A long-standing battle between Canada's largest real estate board and the Competition Bureau over online access to housing market data is headed back to court again this week.
Starting Monday, the Federal Court of Appeal will hear an appeal of a Competition Tribunal ruling that the Toronto Real Estate Board engaged in anti-competitive practices when it restricted how its 45,000 member realtors share home-sales data online.
At the heart of the legal fight is a dispute over what realtors are allowed to do with data from the Multiple Listings Service, an electronic database available only to members of the real estate board that contains details about homes for sale, including past selling prices and realtor commissions.
Realtors routinely share this information with individual clients, but some in the real estate industry have been fighting to have it available online in bulk through a data feed posted on password-protected websites.

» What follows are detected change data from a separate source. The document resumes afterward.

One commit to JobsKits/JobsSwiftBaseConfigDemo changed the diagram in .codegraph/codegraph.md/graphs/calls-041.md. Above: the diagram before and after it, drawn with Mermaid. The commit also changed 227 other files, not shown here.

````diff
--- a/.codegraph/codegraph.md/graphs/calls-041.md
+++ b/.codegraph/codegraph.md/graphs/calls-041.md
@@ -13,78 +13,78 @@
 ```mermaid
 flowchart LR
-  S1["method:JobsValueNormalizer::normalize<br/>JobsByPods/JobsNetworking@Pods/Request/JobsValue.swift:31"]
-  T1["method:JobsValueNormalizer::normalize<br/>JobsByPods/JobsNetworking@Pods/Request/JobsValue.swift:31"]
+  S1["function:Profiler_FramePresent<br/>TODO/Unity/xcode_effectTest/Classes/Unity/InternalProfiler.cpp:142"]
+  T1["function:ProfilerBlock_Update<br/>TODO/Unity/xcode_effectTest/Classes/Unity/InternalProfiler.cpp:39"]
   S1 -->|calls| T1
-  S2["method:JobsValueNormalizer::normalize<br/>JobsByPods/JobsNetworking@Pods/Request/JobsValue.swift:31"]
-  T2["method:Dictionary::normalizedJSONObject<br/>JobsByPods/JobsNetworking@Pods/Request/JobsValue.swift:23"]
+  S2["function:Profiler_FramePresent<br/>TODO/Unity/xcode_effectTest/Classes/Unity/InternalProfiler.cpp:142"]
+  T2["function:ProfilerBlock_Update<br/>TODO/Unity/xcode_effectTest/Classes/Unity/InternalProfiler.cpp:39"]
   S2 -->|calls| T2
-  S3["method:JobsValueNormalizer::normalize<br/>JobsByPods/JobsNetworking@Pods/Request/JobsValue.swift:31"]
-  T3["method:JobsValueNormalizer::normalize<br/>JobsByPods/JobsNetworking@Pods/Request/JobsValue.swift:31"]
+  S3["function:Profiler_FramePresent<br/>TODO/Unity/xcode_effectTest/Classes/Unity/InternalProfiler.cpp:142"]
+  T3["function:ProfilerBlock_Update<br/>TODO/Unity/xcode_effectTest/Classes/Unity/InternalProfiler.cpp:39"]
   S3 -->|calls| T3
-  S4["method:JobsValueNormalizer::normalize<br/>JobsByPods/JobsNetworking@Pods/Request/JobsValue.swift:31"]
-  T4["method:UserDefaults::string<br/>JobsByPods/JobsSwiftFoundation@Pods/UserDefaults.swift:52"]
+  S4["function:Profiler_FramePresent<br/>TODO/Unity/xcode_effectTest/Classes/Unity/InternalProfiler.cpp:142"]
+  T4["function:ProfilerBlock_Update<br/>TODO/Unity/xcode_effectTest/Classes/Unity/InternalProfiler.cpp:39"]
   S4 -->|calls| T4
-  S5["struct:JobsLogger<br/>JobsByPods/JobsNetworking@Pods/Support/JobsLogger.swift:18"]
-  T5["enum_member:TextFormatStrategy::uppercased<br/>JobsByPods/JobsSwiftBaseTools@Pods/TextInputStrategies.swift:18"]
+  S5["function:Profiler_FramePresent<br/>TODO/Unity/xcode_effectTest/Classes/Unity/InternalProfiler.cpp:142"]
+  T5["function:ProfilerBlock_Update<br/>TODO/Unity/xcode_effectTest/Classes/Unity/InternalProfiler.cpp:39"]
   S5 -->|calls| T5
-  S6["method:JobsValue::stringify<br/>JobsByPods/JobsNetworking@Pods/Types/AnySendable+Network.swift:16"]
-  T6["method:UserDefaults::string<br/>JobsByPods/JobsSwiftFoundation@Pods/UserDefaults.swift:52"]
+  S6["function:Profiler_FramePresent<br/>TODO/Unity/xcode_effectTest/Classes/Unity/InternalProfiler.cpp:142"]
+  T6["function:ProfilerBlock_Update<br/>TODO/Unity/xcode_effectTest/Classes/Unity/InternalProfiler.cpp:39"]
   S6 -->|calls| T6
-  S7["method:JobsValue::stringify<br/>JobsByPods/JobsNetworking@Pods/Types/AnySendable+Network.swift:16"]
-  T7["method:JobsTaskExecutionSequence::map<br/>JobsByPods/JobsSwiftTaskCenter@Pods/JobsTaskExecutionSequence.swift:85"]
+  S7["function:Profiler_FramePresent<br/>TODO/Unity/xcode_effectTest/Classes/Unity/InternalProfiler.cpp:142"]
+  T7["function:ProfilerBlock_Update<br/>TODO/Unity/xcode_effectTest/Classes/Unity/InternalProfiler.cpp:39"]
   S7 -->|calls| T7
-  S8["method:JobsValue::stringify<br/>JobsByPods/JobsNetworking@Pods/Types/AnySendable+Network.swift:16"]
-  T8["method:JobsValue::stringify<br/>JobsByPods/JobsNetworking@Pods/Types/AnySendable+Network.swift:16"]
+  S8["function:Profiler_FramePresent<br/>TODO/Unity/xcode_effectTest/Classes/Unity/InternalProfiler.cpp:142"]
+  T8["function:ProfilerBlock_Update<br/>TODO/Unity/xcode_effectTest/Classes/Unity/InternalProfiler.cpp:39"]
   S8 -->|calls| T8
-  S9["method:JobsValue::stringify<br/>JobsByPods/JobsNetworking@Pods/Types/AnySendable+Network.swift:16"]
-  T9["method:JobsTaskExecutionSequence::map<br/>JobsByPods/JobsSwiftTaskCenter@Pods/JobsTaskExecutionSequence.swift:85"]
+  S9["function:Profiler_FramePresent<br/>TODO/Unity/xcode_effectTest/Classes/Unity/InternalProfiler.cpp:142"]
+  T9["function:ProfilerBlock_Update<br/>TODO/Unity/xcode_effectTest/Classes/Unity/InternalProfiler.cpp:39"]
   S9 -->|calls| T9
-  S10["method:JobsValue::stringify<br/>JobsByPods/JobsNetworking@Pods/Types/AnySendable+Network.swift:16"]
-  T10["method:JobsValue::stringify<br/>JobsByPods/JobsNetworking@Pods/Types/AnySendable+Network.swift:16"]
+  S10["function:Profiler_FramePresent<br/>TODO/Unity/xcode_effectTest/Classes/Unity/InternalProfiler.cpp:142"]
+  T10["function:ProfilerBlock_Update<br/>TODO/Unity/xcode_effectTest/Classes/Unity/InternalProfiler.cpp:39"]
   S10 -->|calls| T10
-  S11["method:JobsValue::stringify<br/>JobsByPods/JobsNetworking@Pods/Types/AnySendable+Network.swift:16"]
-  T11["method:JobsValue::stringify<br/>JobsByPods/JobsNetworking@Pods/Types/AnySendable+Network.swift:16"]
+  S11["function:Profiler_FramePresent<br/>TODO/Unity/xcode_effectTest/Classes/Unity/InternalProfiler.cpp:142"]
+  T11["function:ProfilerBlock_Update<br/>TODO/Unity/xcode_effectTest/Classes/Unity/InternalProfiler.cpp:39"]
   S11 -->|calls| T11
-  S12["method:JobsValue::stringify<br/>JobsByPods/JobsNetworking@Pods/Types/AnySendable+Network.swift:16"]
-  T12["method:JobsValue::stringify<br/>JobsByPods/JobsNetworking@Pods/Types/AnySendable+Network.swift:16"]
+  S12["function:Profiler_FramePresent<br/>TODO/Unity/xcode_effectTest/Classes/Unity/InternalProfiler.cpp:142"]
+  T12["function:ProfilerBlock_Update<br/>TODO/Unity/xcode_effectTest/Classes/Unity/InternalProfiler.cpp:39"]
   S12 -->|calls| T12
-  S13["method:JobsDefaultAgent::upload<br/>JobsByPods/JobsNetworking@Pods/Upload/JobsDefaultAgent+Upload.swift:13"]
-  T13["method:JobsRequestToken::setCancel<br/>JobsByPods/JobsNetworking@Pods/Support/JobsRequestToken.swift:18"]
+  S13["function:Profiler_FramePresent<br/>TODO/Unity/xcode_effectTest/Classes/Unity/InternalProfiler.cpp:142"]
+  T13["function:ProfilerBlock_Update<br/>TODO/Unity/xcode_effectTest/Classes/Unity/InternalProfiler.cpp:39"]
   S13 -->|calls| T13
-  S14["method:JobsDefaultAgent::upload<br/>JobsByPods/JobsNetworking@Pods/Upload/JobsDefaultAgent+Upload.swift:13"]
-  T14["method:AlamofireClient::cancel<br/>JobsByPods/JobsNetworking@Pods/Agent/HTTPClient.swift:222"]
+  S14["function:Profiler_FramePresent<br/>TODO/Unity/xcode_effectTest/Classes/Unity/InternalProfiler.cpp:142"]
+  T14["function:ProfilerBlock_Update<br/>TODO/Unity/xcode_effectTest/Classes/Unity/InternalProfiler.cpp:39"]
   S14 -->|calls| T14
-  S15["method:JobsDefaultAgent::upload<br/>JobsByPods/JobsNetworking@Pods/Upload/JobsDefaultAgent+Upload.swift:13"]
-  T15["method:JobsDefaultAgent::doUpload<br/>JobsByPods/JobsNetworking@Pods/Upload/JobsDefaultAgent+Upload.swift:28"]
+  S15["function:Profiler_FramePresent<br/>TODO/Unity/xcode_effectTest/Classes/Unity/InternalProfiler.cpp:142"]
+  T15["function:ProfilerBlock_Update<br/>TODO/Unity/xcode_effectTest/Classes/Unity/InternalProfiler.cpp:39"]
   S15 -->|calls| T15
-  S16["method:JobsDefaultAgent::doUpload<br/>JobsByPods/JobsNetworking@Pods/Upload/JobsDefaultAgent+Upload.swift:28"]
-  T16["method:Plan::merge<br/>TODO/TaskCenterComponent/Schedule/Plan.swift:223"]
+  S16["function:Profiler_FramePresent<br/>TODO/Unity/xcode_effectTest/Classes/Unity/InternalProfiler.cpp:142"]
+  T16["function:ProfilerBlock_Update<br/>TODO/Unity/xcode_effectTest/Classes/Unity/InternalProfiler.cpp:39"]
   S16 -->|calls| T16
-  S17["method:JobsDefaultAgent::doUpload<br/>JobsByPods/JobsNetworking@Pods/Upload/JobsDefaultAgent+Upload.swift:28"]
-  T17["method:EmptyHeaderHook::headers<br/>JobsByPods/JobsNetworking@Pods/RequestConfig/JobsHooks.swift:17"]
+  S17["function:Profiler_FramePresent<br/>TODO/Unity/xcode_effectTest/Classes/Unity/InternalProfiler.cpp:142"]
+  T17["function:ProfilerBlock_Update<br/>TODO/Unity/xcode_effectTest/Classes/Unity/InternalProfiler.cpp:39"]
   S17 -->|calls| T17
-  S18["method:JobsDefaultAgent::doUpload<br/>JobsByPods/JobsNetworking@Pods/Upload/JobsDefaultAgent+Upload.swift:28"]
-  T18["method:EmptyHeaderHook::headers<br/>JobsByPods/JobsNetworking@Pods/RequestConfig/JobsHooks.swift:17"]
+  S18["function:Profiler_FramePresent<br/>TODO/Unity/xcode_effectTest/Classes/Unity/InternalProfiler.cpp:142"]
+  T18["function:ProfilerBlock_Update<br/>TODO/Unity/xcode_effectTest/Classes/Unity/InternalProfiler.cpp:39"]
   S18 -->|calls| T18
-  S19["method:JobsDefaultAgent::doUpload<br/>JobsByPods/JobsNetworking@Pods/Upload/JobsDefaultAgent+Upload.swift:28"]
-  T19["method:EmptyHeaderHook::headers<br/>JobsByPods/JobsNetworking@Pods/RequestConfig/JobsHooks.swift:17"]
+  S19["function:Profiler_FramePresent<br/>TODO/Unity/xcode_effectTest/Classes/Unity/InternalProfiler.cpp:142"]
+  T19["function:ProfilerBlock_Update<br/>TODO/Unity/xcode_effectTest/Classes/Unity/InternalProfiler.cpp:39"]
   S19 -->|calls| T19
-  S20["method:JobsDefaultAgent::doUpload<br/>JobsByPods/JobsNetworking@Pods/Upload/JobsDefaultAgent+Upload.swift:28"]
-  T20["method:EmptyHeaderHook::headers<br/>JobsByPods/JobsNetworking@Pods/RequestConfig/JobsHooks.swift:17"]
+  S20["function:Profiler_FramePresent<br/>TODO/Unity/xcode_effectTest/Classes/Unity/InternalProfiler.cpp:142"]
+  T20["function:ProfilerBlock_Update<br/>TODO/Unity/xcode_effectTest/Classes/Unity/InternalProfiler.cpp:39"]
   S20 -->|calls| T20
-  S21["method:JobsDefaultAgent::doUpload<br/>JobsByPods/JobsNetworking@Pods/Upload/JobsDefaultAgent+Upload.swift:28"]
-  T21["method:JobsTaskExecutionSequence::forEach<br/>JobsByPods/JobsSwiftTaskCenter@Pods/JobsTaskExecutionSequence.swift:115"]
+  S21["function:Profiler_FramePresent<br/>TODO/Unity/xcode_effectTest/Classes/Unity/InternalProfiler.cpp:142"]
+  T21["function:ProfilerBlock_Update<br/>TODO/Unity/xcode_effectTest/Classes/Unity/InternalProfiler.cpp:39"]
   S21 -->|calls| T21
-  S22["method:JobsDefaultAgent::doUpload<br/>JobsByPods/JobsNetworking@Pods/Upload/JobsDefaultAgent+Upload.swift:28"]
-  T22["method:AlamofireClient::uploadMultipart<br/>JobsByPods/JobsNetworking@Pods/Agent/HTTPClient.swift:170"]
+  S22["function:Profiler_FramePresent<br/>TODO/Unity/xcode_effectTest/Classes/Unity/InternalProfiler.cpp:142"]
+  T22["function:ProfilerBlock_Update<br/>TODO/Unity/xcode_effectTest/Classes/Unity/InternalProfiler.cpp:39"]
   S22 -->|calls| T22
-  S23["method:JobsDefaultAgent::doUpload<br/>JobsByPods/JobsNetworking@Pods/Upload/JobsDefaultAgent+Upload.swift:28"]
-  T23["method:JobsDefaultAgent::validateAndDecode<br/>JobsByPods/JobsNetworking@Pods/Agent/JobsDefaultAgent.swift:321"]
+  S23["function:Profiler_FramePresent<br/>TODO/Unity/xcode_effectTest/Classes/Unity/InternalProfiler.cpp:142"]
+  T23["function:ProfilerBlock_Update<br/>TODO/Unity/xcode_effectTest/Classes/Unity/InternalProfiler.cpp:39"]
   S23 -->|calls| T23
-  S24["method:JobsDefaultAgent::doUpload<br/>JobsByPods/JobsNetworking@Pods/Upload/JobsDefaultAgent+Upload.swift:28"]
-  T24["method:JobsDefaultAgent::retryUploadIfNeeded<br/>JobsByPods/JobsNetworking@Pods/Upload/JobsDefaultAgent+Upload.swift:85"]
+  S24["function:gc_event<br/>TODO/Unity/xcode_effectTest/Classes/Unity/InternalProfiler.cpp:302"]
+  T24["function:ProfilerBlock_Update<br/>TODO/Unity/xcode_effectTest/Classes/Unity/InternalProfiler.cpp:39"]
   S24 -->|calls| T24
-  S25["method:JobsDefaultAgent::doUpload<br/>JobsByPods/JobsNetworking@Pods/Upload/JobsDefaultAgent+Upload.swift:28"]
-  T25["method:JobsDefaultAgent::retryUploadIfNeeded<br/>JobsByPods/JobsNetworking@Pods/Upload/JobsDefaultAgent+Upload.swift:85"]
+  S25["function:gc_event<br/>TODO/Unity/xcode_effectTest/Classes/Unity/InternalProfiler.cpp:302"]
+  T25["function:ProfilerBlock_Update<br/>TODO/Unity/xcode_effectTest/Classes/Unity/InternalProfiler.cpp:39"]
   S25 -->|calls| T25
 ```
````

In April, the Competition Tribunal ruled that the real estate board was stifling competition and innovation in the industry by preventing its members in the GTA from creating new online services and tools using home-sales data. The tribunal ordered the real estate board to open up its MLS data for realtors to post online, but that process was put on hold after TREB appealed to the Federal Court.
The real estate board is arguing that sharing home-sales data widely online raises privacy concerns. It wants home owners to be required to give approval before such details are posted online. "Privacy laws obligate TREB and its members to obtain explicit, informed consent from a buyer and a seller to distribute their personal financial information, a right to privacy only they may waive," TREB chief executive officer John DiMichele wrote in August.
The battle over MLS data has dragged on for years. While a Federal Court ruling would apply only to the Toronto Real Estate Board, the case is seen as precedent-setting . The Canadian Real Estate Association, an umbrella group that represents more than 100 real estate boards across the country, has applied to be an intervenor in the case.
Fraser Beach, a Toronto-area realtor who has been battling TREB over online access to MLS data for nearly a decade, called the Federal Court of Appeal hearing "the final chapter in this quest." Mr. Beach shut down his popular daily newsletter on GTA home sales in September, saying he had received a "cease and desist letter" from the real estate board.
The court is set to hear the case on Monday and Tuesday this week in Toronto.